In this paper, I offer a reading of Shaun Monson’s documentary Earthlings to analyse ideological assumptions and philosophical contradictions the arguments for vegetarianism presented in this film. I approach the documentary using the concept of the social contract between the film and the viewer. The contract includes the following three statements: firstly, the process of film perception leads to a particular emotional reaction; secondly, this reaction implies that the viewer takes on a particular ethical stance; thirdly, this ethical stance becomes a precondition for action. The film’s authors naturalize the connection between these three positions.
In addition, I analyse the philosophical assumptions that form the basis of the argument for vegetarianism. Those assumptions are the following: the differences between animals and humans are not relevant for ethics and appeal to fact can lay the foundation for ethical imperatives. I argue that the first assumption is logically wrong and that the second assumption contains hidden speciesism even though it is supposed to combat it. I also argue that the film’s authors propose the viewer no detailed description of alternative attitudes to animals while those explanations are able to help the viewer to take an ethical stance and act accordingly regarding currently accepted ways of dealing with animals.
The paper is based on the research that was funded by the Faculty of Philosophy of the National Research University Higher School of Economics in 2013.

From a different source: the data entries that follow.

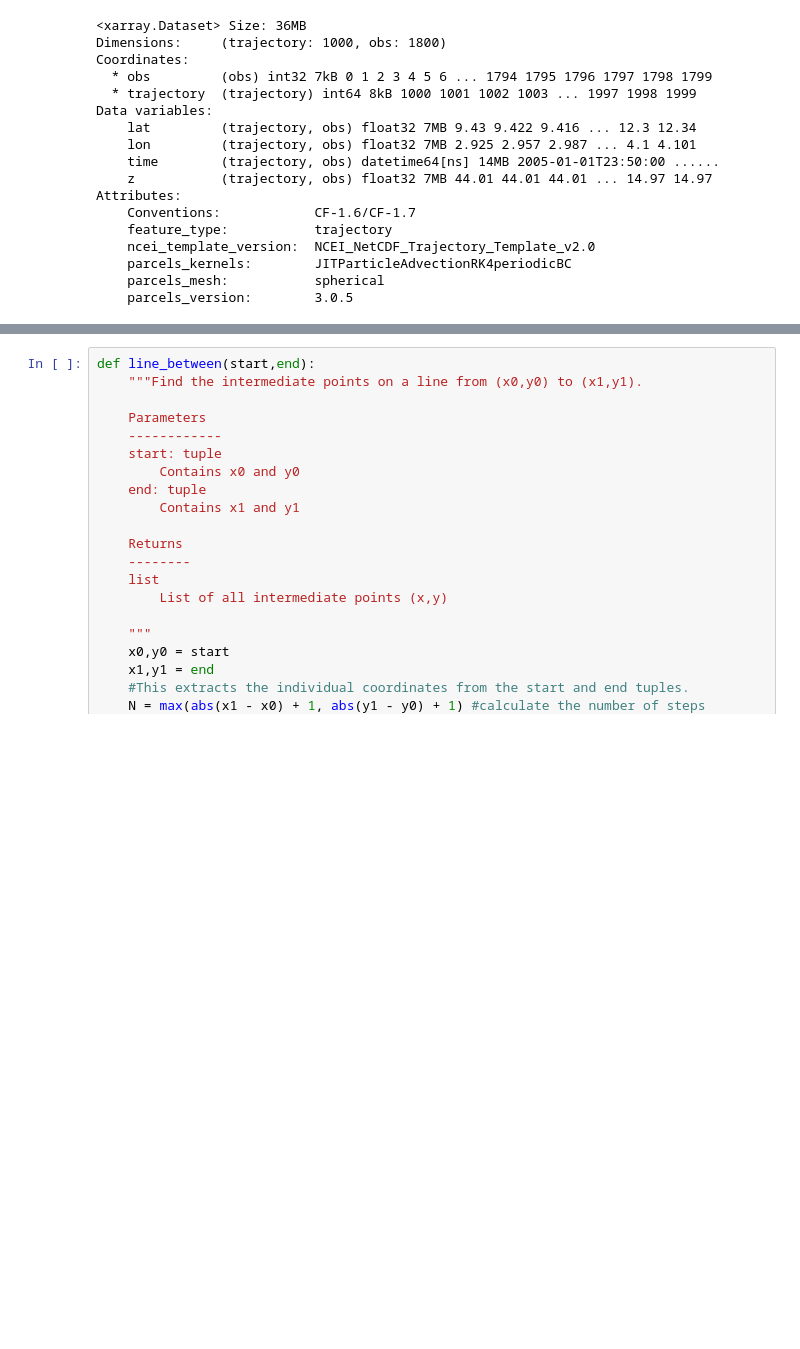
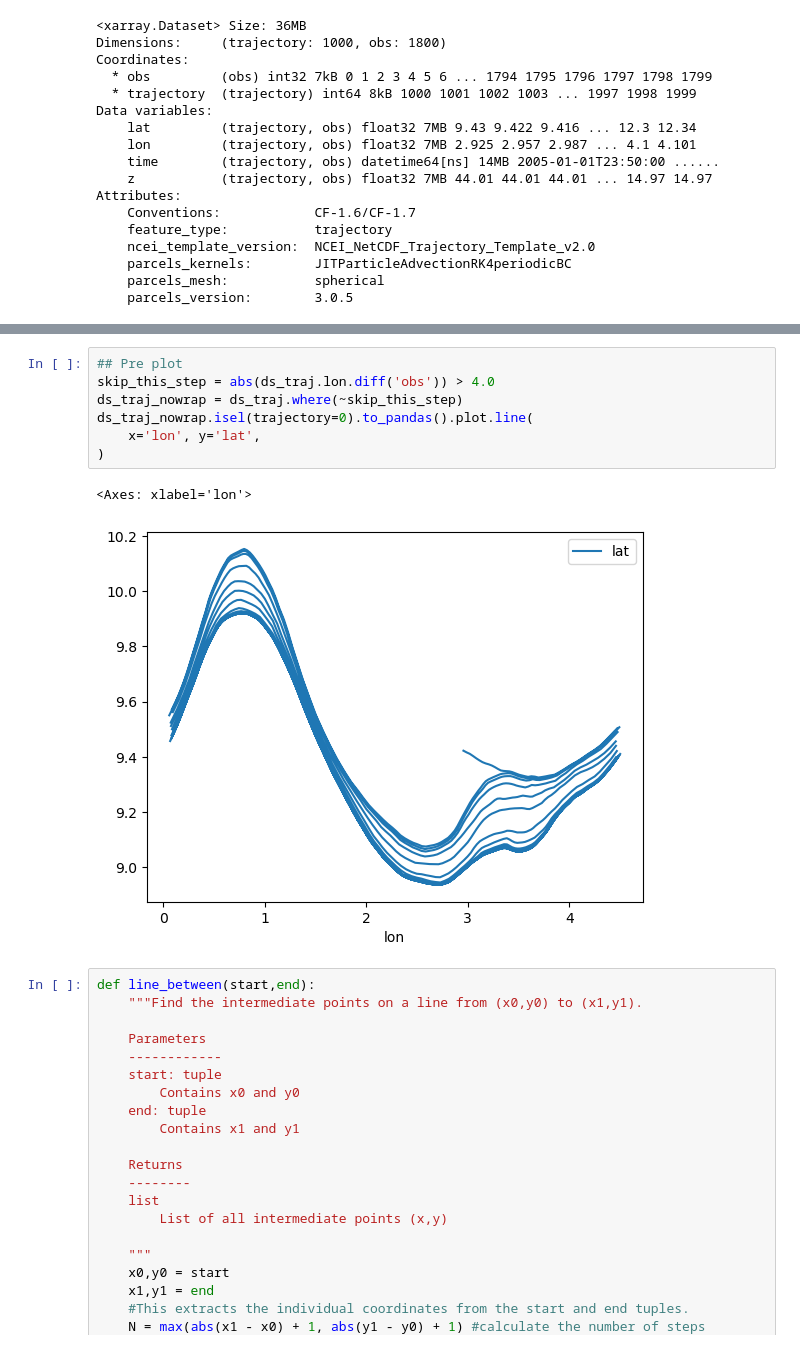
Before and after one commit to danliba/FESOMparcels_first, a Jupyter notebook: notebooks/3D_interp_FESOM.ipynb, the cells around one changed output, grey strips where cells are left out. Cells and saved outputs as stored; diff of their text form; blank space fills up the shorter version.

```diff
--- a/notebooks/3D_interp_FESOM.ipynb
+++ b/notebooks/3D_interp_FESOM.ipynb
@@ -392,3 +398,13 @@ Attributes:
+# %%
+## Pre plot
+skip_this_step = abs(ds_traj.lon.diff('obs')) > 4.0
+ds_traj_nowrap = ds_traj.where(~skip_this_step)
+ds_traj_nowrap.isel(trajectory=0).to_pandas().plot.line(
+    x='lon', y='lat',
+)
+# %% [output]
+<Axes: xlabel='lon'>
+[figure, added]
 # %%
 def line_between(start,end):
     """Find the intermediate points on a line from (x0,y0) to (x1,y1).
```
Also changed, not shown: parts of 2 cells of this notebook.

This article examines the problematics of the legal position of pet animals as a special category of the objects of law. The subject of this research is the Convention of the Council of Europe for the Protection of Pet Animals. Despite the spread of humanistic principles and ideology of care for the nature, there is currently an insufficient amount of effort given to the problem of the category of pet animals. Within the framework of this research the author discusses the positions that substantiate the specificity and significance of this area within the modern legal system. The authors conduct a theoretical analysis of the legal sources of European Law, as well as Russian and foreign scientific literature. This work presents the key positions of the legal regulation of handling pet animals in accordance with the “European Convention for the Protection of Pet Animals” passed by the Council of Europe. The authors note that the pet category possesses special qualities in comparison to others. This area is falls under a special legislation, which still remains at the stage of development in the Russian Federation.
The book addresses one of the most relevant issues on the current social agenda – the building of an inclusive society. It covers income, gender and age equality, disability rights, immigrant and language minority rights, inclusive education, body positivity and animal rights. The book is based on up-to-date authentic texts (official documents, newspaper and magazine articles, public speeches) and contains a system of exercises aimed at enhancing communication skills, expanding vocabulary and developing analytical and critical thinking skills.
The book is targeted at graduate students of the foreign language faculties.